Posted on September 29th, 2023 to Dementia by

Individuals who have been diagnosed with dementia often have trouble sleeping, and melatonin may offer some benefits for dementia. Find out more about melatonin and dementia, and how much melatonin a person with dementia should take for sleep support below.

What Is Melatonin?

Melatonin is a hormone produced by the brain that influences the sleep/wake cycles, or the circadian rhythm, and your ability to fall asleep. While the brain produces melatonin, you can also find melatonin in supplement form. This melatonin is typically synthetically produced, but it can also be derived from microorganisms or animals.

Dementia and Sleep Issues

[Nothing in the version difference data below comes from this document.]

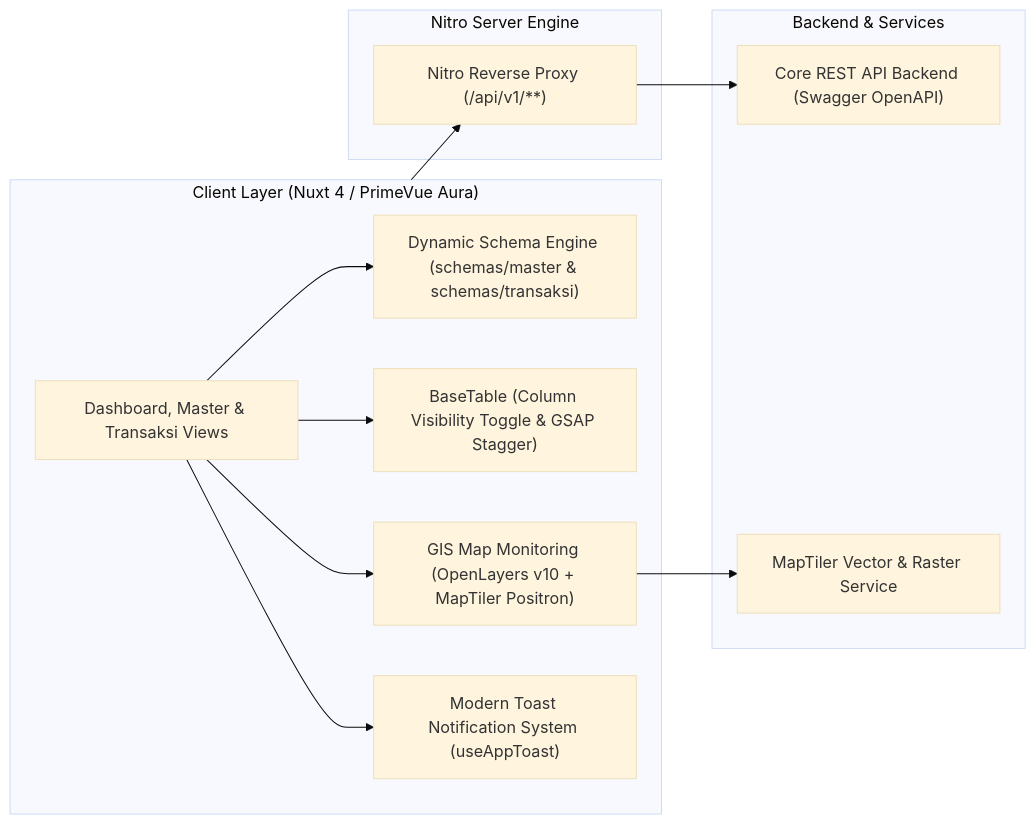
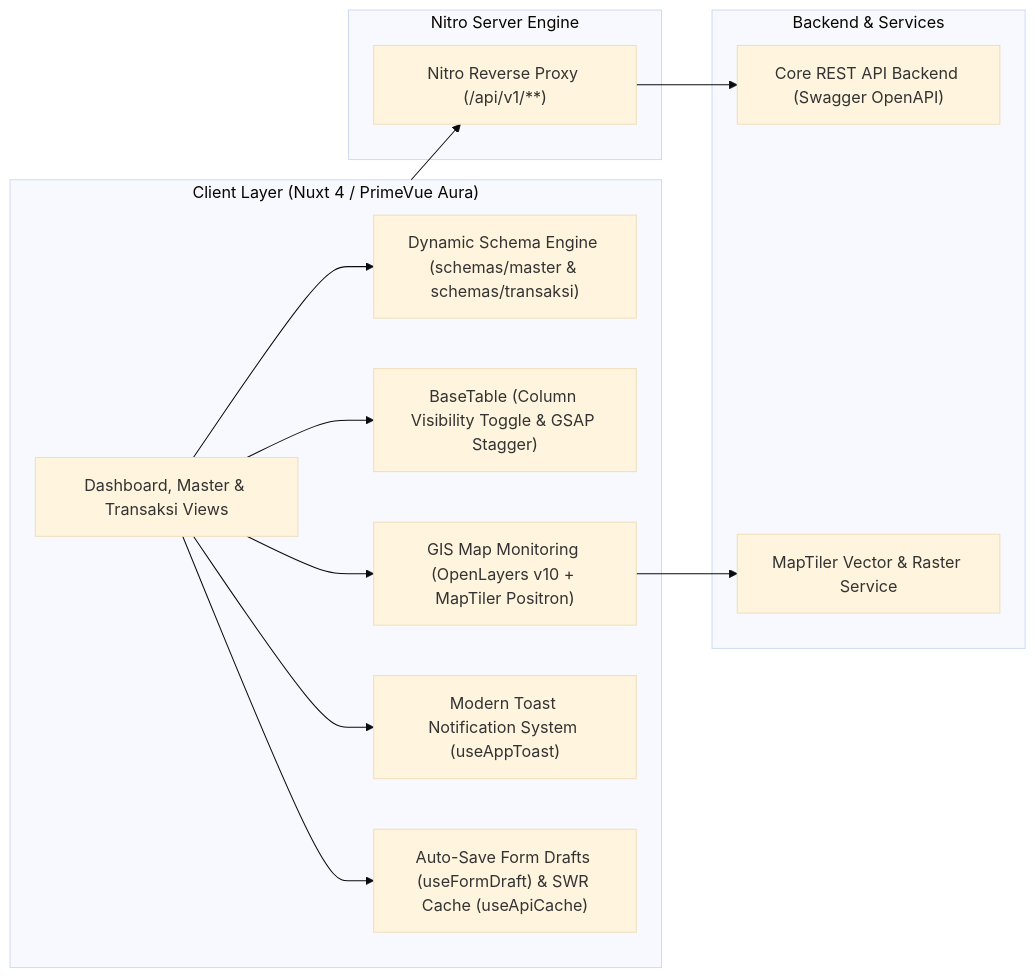
Before and after one commit to fernandoparhusip/tambora: the diagram in README.md, drawn with Mermaid (base theme). The commit also changed other lines of this file and 18 other files, not shown here.

Commit message:
feat: implement form draft persistence, SWR API caching, and resilient network retries while upgrading slider captcha and cleaning up build dependencies.

````diff
--- a/README.md
+++ b/README.md
@@ -27,22 +27,23 @@
 ```mermaid
 graph LR
     subgraph CLIENT["Client Layer (Nuxt 4 / PrimeVue Aura)"]
         UI["Dashboard, Master & Transaksi Views"] --> FORM["Dynamic Schema Engine (schemas/master & schemas/transaksi)"]
         UI --> TABLE["BaseTable (Column Visibility Toggle & GSAP Stagger)"]
         UI --> GIS["GIS Map Monitoring (OpenLayers v10 + MapTiler Positron)"]
         UI --> TOAST["Modern Toast Notification System (useAppToast)"]
+        UI --> DRAFT["Auto-Save Form Drafts (useFormDraft) & SWR Cache (useApiCache)"]
     end
 
     subgraph PROXY["Nitro Server Engine"]
         ROUTER["Nitro Reverse Proxy (/api/v1/**)"]
     end
 
     subgraph BACKEND["Backend & Services"]
         API["Core REST API Backend (Swagger OpenAPI)"]
         GIS_SERVER["MapTiler Vector & Raster Service"]
     end
 
     CLIENT --> ROUTER
     ROUTER --> API
     GIS --> GIS_SERVER
 ```
````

Sleep disorders are thought to affect as many as one in four people with dementia when the condition is mild to moderate. As the condition progresses and dementia becomes severe, the risks of sleep issues double. People with dementia can have a number of sleep issues, including:

  • Excessive daytime sleepiness
  • Insomnia or difficulty falling asleep at night and staying asleep through the night
  • Nighttime wandering
  • Premature morning wakefulness
  • Confusion, agitation, or anxiety in the evening (also known as “sundown syndrome”)

Numerous studies have been conducted that support melatonin may be valuable for sleep support. Based on a review of over 2,600 published papers, melatonin was found to have a significant effect on the quality of sleep. Additionally, melatonin has been promote sleep and work as a sleep aid for Alzheimer’s patients and those with mild cognitive impairment, and to measurably improve cognition, though larger randomized clinical trials are needed to identify its effectiveness. It should be noted that Alzheimer’s is the most common cause of dementia, but there can be other causes as well.

How Much Melatonin Should a Dementia Patient Take?

The available studies, clinical trials, and case studies on melatonin for dementia patients have involved the use of doses ranging from 1 to 9mg of melatonin. At the lowest dose (1mg), researchers noted increased morning “restedness” and faster return to sleep after nighttime awakenings, along with improvements in one learning test. Higher doses (9mg) were associated with improved sleep quality and less-detectable instances of sundowners in one small group of patients.

According to the Alzheimer’s Drug Discovery Foundation, the general adult dose is between 1mg and 5mg of melatonin at bedtime. However, the most effective melatonin dose for a dementia patient can vary by patient and should be discussed with the patient’s medical provider.

A Final Word from Healer

While melatonin may be beneficial for dementia patients, dosing regimens should be outlined by the patient’s doctor. Be sure to discuss melatonin with a doctor familiar with the patient’s specific medical needs and condition. Dr. Sulak has found melatonin to be a useful addition to hemp and cannabis in patients with dementia and other conditions, and considers the two treatments safe to combine.


The information in this post/article is provided for educational purposes and is not a substitute for or alternative to information from your healthcare providers. Statements and claims on this website have not been evaluated by the Food and Drug Administration. Any products mentioned are not intended to diagnose, treat, cure or prevent any disease.